* **Record extracts**

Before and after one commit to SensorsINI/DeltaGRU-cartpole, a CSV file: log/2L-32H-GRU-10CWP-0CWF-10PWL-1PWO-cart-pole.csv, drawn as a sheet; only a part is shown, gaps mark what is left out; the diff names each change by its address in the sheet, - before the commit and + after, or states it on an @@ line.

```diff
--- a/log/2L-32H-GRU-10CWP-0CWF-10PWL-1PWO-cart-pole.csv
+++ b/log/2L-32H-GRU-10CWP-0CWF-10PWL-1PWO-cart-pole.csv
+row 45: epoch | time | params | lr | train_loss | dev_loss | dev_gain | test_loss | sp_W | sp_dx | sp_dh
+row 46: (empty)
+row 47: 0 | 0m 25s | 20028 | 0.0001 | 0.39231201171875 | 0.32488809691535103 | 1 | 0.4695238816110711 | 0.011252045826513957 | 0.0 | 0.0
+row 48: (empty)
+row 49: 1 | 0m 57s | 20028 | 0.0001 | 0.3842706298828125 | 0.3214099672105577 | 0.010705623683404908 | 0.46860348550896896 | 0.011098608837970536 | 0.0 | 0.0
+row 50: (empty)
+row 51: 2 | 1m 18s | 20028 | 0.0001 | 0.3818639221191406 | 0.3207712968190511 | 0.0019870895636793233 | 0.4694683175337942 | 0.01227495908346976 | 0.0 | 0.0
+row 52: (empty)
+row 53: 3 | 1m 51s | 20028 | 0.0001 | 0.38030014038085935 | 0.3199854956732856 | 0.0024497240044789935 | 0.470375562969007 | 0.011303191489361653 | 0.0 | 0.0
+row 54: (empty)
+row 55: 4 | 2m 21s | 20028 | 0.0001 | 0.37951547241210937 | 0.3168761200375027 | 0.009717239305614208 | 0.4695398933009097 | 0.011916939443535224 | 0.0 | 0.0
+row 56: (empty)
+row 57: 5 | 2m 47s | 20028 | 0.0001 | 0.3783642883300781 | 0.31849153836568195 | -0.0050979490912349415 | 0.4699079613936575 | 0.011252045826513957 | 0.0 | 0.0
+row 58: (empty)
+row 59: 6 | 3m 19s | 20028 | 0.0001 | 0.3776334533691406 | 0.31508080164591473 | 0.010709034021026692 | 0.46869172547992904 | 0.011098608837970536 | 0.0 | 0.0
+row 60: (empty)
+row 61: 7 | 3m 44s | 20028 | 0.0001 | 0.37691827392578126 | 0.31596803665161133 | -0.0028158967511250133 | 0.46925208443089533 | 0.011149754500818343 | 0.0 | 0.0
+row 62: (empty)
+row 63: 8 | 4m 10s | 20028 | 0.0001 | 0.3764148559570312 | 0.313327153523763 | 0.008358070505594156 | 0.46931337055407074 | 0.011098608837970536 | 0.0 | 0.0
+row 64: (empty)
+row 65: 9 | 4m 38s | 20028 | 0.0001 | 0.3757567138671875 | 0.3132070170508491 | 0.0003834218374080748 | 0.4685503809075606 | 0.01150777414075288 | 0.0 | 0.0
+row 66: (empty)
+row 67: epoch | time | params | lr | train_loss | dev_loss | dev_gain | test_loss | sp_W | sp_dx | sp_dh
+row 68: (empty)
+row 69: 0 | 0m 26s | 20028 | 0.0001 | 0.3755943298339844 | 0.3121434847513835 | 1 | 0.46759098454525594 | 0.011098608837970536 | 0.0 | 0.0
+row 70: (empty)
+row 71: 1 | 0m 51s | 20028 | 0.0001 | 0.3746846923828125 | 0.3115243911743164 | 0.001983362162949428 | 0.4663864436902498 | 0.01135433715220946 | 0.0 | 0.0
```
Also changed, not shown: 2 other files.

* **Work order**
Checking the material above line by line, count those that include the string "epoch". Give the number alone.

* **Answer section**
2